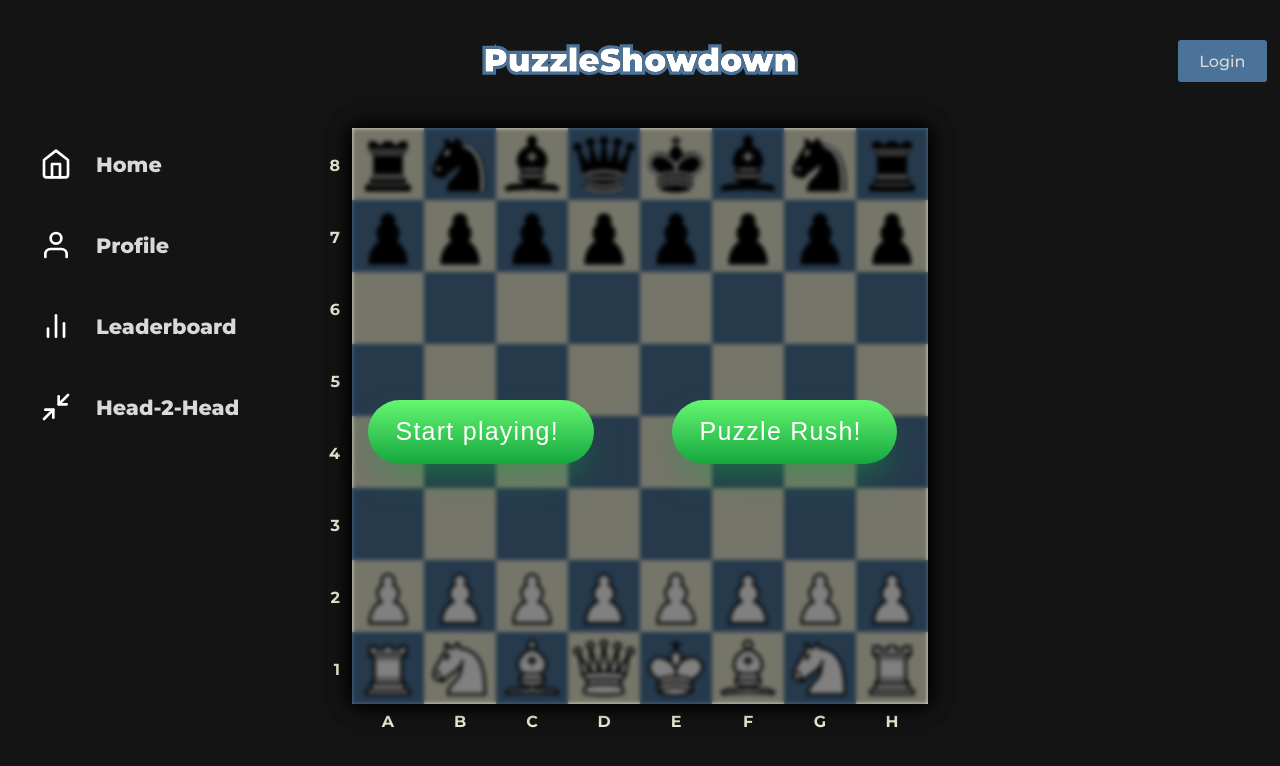
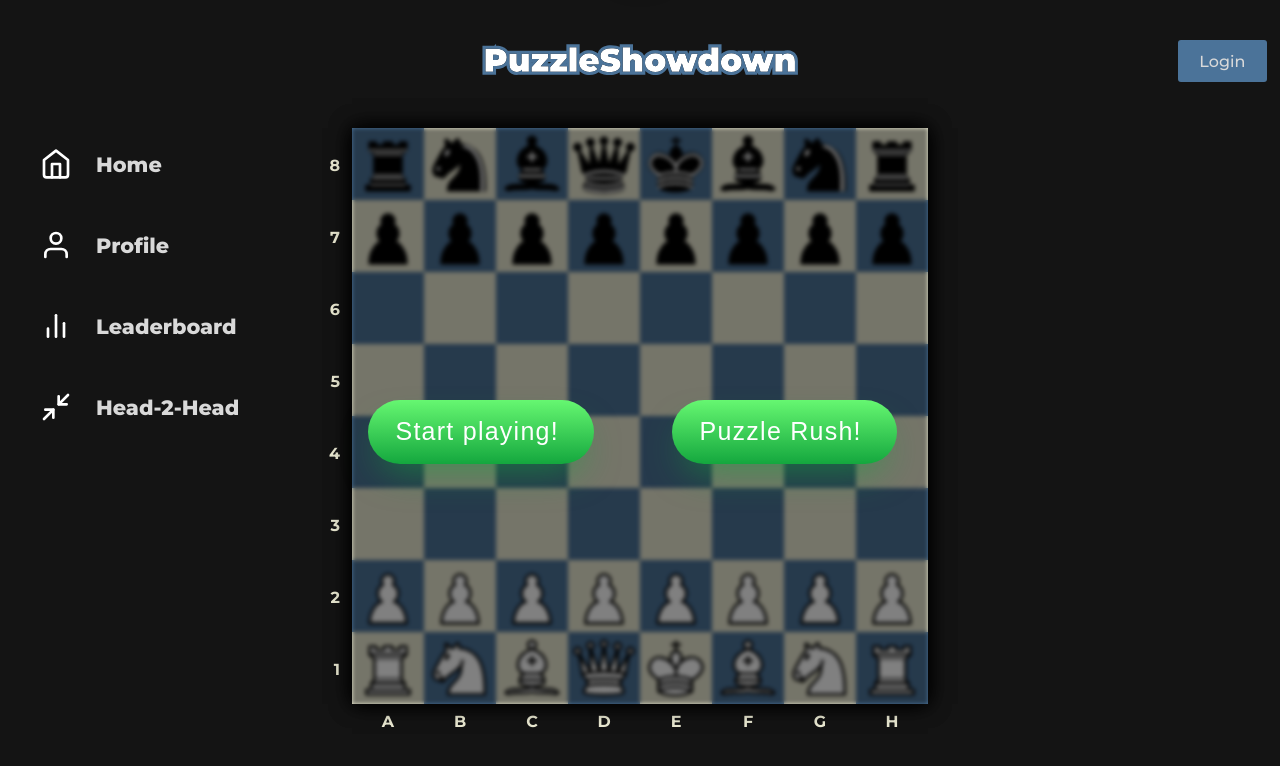
Before and after one commit to lmate/el-proyecte-grande-frontend, a React (Vite) app: page / in a window 1280 px wide. Shown: the top 766 px of the page. Built offline with nearby package versions, Linux system fonts and the light colour scheme.

Commit message:
add unit tests for Board functions, include vitest script in package.json

```diff
--- a/package.json
+++ b/package.json
@@ -4,6 +4,7 @@
   "version": "0.0.0",
   "type": "module",
   "scripts": {
+    "test": "vitest",
     "dev": "vite",
     "build": "tsc && vite build",
     "lint": "eslint . --ext ts,tsx --report-unused-disable-directives --max-warnings 0",
@@ -27,6 +28,7 @@
     "eslint-plugin-react-refresh": "^0.4.5",
     "prettier": "^3.2.5",
     "typescript": "^5.2.2",
-    "vite": "^5.0.8"
+    "vite": "^5.0.8",
+    "vitest": "^1.3.1"
   }
 }
--- a/src/components/Game/Board.tsx
+++ b/src/components/Game/Board.tsx
@@ -26,13 +26,14 @@ import moveSound from '../../assets/sounds/move.mp3';
 import useOurSound from '../../hooks/useOurSound';
 
 
-function Board({ newMoveByBoard, handlePlayerMove, newBoard, moveCount, setMoveCount, hint } : {
+function Board({ newMoveByBoard, handlePlayerMove, newBoard, moveCount, setMoveCount, hint, isTimerOver } : {
   newMoveByBoard : () => void;
   handlePlayerMove: () => void;
   newBoard: () => void;
   moveCount: number;
   setMoveCount: (count:number) => void;
   hint : Cell
+  isTimerOver: () => boolean;
 }) {
 
   const [lastDragStartedAt, setLastDragStartedAt] = useState<Cell | null>(null)
@@ -71,6 +72,30 @@ function Board({ newMoveByBoard, handlePlayerMove, newBoard, moveCount, setMoveC
       setLastMovedToCell(null)
     }
   }, [newBoard])
+
+  useEffect(() => {
+    clearUpDrag()
+  }, [isTimerOver])
+
+  function clearUpDrag(){
+    if (isTimerOver()){
+      setDragStartCell(null)
+      setDraggingPiece(null)
+    }
+  }
+
+
+  useEffect(() => {
+    const handleMouseMove = (e) => {
+      setMousePos({ x: e.clientX, y: e.clientY })
+    };
+
+    window.addEventListener('mousemove', handleMouseMove)
+
+    return () => {
+      window.removeEventListener('mousemove', handleMouseMove)
+    }
+  }, []);
 
 
   function movePiece(move) {
@@ -155,37 +180,20 @@ function Board({ newMoveByBoard, handlePlayerMove, newBoard, moveCount, setMoveC
     return false
   }
 
-  function replaceNumbersWithSpacesInFen(fen) {
-    let result = ''
-    for (const char of fen.split('')) {
-      result += /^\d+$/.test(char) ? ' '.repeat(parseInt(char)) : char
-    }
-    return result
-  }
-
-  function convertFenToBoard(fen) {
-    // r1bk3r/p2pBpNp/n4n2/1p1NP2P/6P1/3P4/P1P1K3/q5b1
-    fen = replaceNumbersWithSpacesInFen(fen)
-    const result = []
-    const pieceRepo = {
-      k: [bK, wK],
-      q: [bQ, wQ],
-      r: [bR, wR],
-      b: [bB, wB],
-      n: [bN, wN],
-      p: [bP, wP]
-    }
-
-    for (const row of fen.split('/')) {
-      result.push([])
-      for (const char of row.split('')) {
-        result.at(-1).push(char === ' ' ? '' : [pieceRepo[char.toLowerCase()][char === char.toUpperCase() ? 1 : 0]])
+  const renderCells = () => {
+    const cells = [];
+    for (let i = 1; i <= 8; i++) {
+      for (let j = 1; j <= 8; j++) {
+        const cellClassName = `${i}${j} cell${(i + j) % 2 === 0 ? ' cell-black' : ''}`;
+        cells.push(<div key={`${i}${j}`} className={cellClassName}></div>);
       }
     }
-    return result
-  }
+    return cells;
+  };
+
 
   function handleDragStart(e) {
+
     const clickedCell = [parseInt(e.target.className.split(" ")[0].charAt(0)) - 1, parseInt(e.target.className.split(" ")[0].charAt(1)) - 1]
     setLastDragStartedAt(Date.now())
     if (isClickedCellHasWhitePiece(clickedCell)) {
@@ -202,18 +210,6 @@ function Board({ newMoveByBoard, handlePlayerMove, newBoard, moveCount, setMoveC
     setDragStartCell(null)
     setDraggingPiece(null)
   }
-
-  useEffect(() => {
-    const handleMouseMove = (e) => {
-      setMousePos({ x: e.clientX, y: e.clientY })
-    };
-
-    window.addEventListener('mousemove', handleMouseMove)
-
-    return () => {
-      window.removeEventListener('mousemove', handleMouseMove)
-    }
-  }, []);
 
   const cellSideLength = document.body.clientHeight * 0.835 / 8
   const boardMarginLeft = ((document.body.clientWidth - document.body.clientHeight * 0.73) / 2)
@@ -272,77 +268,7 @@ function Board({ newMoveByBoard, handlePlayerMove, newBoard, moveCount, setMoveC
         })
       })}
 
-      <div className="11 cell"></div>
-      <div className="12 cell cell-black"></div>
-      <div className="13 cell"></div>
-      <div className="14 cell cell-black"></div>
-      <div className="15 cell"></div>
-      <div className="16 cell cell-black"></div>
-      <div className="17 cell"></div>
-      <div className="18 cell cell-black"></div>
-
-      <div className="21 cell cell-black"></div>
-      <div className="22 cell"></div>
-      <div className="23 cell cell-black"></div>
-      <div className="24 cell"></div>
-      <div className="25 cell cell-black"></div>
-      <div className="26 cell"></div>
-      <div className="27 cell cell-black"></div>
-      <div className="28 cell"></div>
-
-      <div className="31 cell"></div>
-      <div className="32 cell cell-black"></div>
-      <div className="33 cell"></div>
-      <div className="34 cell cell-black"></div>
-      <div className="35 cell"></div>
-      <div className="36 cell cell-black"></div>
-      <div className="37 cell"></div>
-      <div className="38 cell cell-black"></div>
-
-      <div className="41 cell cell-black"></div>
-      <div className="42 cell"></div>
-      <div className="43 cell cell-black"></div>
-      <div className="44 cell"></div>
-      <div className="45 cell cell-black"></div>
-      <div className="46 cell"></div>
-      <div className="47 cell cell-black"></div>
-      <div className="48 cell"></div>
-
-      <div className="51 cell"></div>
-      <div className="52 cell cell-black"></div>
-      <div className="53 cell"></div>
-      <div className="54 cell cell-black"></div>
-      <div className="55 cell"></div>
-      <div className="56 cell cell-black"></div>
-      <div className="57 cell"></div>
-      <div className="58 cell cell-black"></div>
-
-      <div className="61 cell cell-black"></div>
-      <div className="62 cell"></div>
-      <div className="63 cell cell-black"></div>
-      <div className="64 cell"></div>
-      <div className="65 cell cell-black"></div>
-      <div className="66 cell"></div>
-      <div className="67 cell cell-black"></div>
-      <div className="68 cell"></div>
-
-      <div className="71 cell"></div>
-      <div className="72 cell cell-black"></div>
-      <div className="73 cell"></div>
-      <div className="74 cell cell-black"></div>
-      <div className="75 cell"></div>
-      <div className="76 cell cell-black"></div>
-      <div className="77 cell"></div>
-      <div className="78 cell cell-black"></div>
-
-      <div className="81 cell cell-black"></div>
-      <div className="82 cell"></div>
-      <div className="83 cell cell-black"></div>
-      <div className="84 cell"></div>
-      <div className="85 cell cell-black"></div>
-      <div className="86 cell"></div>
-      <div className="87 cell cell-black"></div>
-      <div className="88 cell"></div>
+      {renderCells()}
 
       {[8, 7, 6, 5, 4, 3, 2, 1].map((num, index) => {
         return (
@@ -360,4 +286,37 @@ function Board({ newMoveByBoard, handlePlayerMove, newBoard, moveCount, setMoveC
   )
 }
 
+function convertFenToBoard(fen : string) {
+  fen = replaceNumbersWithSpacesInFen(fen)
+  const result = []
+  const pieceRepo :{ [key: string]: string[] } = {
+    k: [bK, wK],
+    q: [bQ, wQ],
+    r: [bR, wR],
+    b: [bB, wB],
+    n: [bN, wN],
+    p: [bP, wP]
+  }
+
+  for (const row of fen.split('/')) {
+    result.push([])
+    for (const char of row.split('')) {
+      result.at(-1).push(char === ' ' ? '' : [pieceRepo[char.toLowerCase()][char === char.toUpperCase() ? 1 : 0]])
+    }
+  }
+  return result
+}
+
+function replaceNumbersWithSpacesInFen(fen: string) {
+  let result = ''
+  for (const char of fen.split('')) {
+    result += /^\d+$/.test(char) ? ' '.repeat(parseInt(char)) : char
+  }
+  return result
+}
+
+
+
 export default Board
+
+export { convertFenToBoard, replaceNumbersWithSpacesInFen};
--- a/src/components/Game/Game.tsx
+++ b/src/components/Game/Game.tsx
@@ -11,7 +11,7 @@ import { Cell, Move, Puzzle } from '../../types/boardtypes';
 function Game() {
   const [moveCount, setMoveCount] = useState(0);
   const [puzzle, setPuzzle] = useState<Puzzle | null>(null);
-  const [diableClick, setDisableClick] = useState<boolean>(false);
+  const [disableClick, setDisableClick] = useState<boolean>(false);
   const [isShowCompleteIndicator, setIsShowCompleteIndicator] =
     useState<boolean>(false);
   const [isHomeScreen, setIsHomeScreen] = useState<boolean>(true);
@@ -23,6 +23,7 @@ function Game() {
   const [currentMaxDifficulty, setCurrentMaxDifficulty] = useState<number>(550);
   const [currentMinDifficulty, setCurrentMinDifficulty] = useState<number>(399);
   const [puzzleResults, setPuzzleResults] = useState<boolean[]>([]);
+  const [isTimerOver, setIsTimerOver] = useState<boolean>(false);
 
   async function handlePlayerMove(
     move: Move,
@@ -56,6 +57,9 @@ function Game() {
       setNewMoveByBoard(result.firstMove);
     }, 0);
   }
+
+  console.log(isTimerOver);
+
 
   async function getPuzzleByRating() {
     const sentRequestAt = Date.now();
@@ -107,10 +111,13 @@ function Game() {
     setTimeout(() => setIsShowCompleteIndicator(false), 600);
   }
 
-  function startRace() {
+  function startRush() {
+    setPuzzleResults([])
+    setDisableClick(false);
     setIsRush(true);
     setIsHomeScreen(false);
     getRandomPuzzle();
+    setIsTimerOver(false);
   }
 
   /*function changeMaxMinDifficulty(max: number, min: number) {
@@ -118,6 +125,12 @@ function Game() {
     setCurrentMinDifficulty(min);
     getRandomPuzzle();
   }*/
+
+
+  function returnTimerValue(){
+    return isTimerOver;
+  }
+
 
   return (
     <div className="Game">
@@ -128,6 +141,7 @@ function Game() {
         moveCount={moveCount}
         setMoveCount={setMoveCount}
         hint={hint}
+        isTimerOver={returnTimerValue}
       />
       {isHomeScreen ? (
         <>
@@ -140,7 +154,7 @@ function Game() {
           >
             Start playing!
           </button>
-          <button className="race-btn" onClick={() => startRace()}>
+          <button className="race-btn" onClick={() => startRush()}>
             Puzzle Rush!
           </button>
         </>
@@ -161,11 +175,12 @@ function Game() {
               changePuzzle={(newPuzzle) => setPuzzle(newPuzzle)}
               changeMoveByBoard={(firstMove) => setNewMoveByBoard(firstMove)}
               setIsHomeScreen={(value) => setIsHomeScreen(value)}
+              setIsTimerOver={setIsTimerOver}
             />
           )}
         </>
       )}
-      {diableClick && <div className="disabler"></div>}
+      {disableClick && <div className="disabler"></div>}
       <div
         className="complete-indicator"
         style={{ top: isShowCompleteIndicator ? "5vh" : "-26vh" }}
--- a/src/components/Game/gametypes/Rush.tsx
+++ b/src/components/Game/gametypes/Rush.tsx
@@ -5,13 +5,14 @@ import correctPuzzle from '../../../assets/puzzle-complete-correct.svg';
 import wrongPuzzle from '../../../assets/puzzle-complete-wrong.svg';
 
 
-function Rush({disableClick, changePuzzle, changeMoveByBoard, puzzleResults, getPuzzle, setIsHomeScreen} : {
+function Rush({disableClick, changePuzzle, changeMoveByBoard, puzzleResults, getPuzzle, setIsHomeScreen, setIsTimerOver} : {
     disableClick: () => void;
     changePuzzle: (difficulty:number) => Puzzle;
     changeMoveByBoard: (move : Move) => Move;
     puzzleResults: boolean[];
     getPuzzle: () => Promise<void>;
     setIsHomeScreen: (bool:boolean) => void;
+    setIsTimerOver: (bool:boolean) => void;
 }){
     const START_TIMER:number = 180;
     const MIN_DIFFICULTY:number = 400;
@@ -54,6 +55,7 @@ function Rush({disableClick, changePuzzle, changeMoveByBoard, puzzleResults, get
                 if(currTime === 1){
                     clearInterval(interval);
                     disableClick();
+                    setIsTimerOver(true);
                 }
                 currTime--;
                 setTimer(currTime);
```
Also changed, not shown: 2 other files (tests, documents, lock files or other folders).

◆ **Requirement**: Which lines above hold the string "null"? Copy each of them.

◆ **Exercise response**:
   const [lastDragStartedAt, setLastDragStartedAt] = useState<Cell | null>(null)
       setLastMovedToCell(null)
+      setDragStartCell(null)
+      setDraggingPiece(null)
     setDragStartCell(null)
     setDraggingPiece(null)
   const [puzzle, setPuzzle] = useState<Puzzle | null>(null);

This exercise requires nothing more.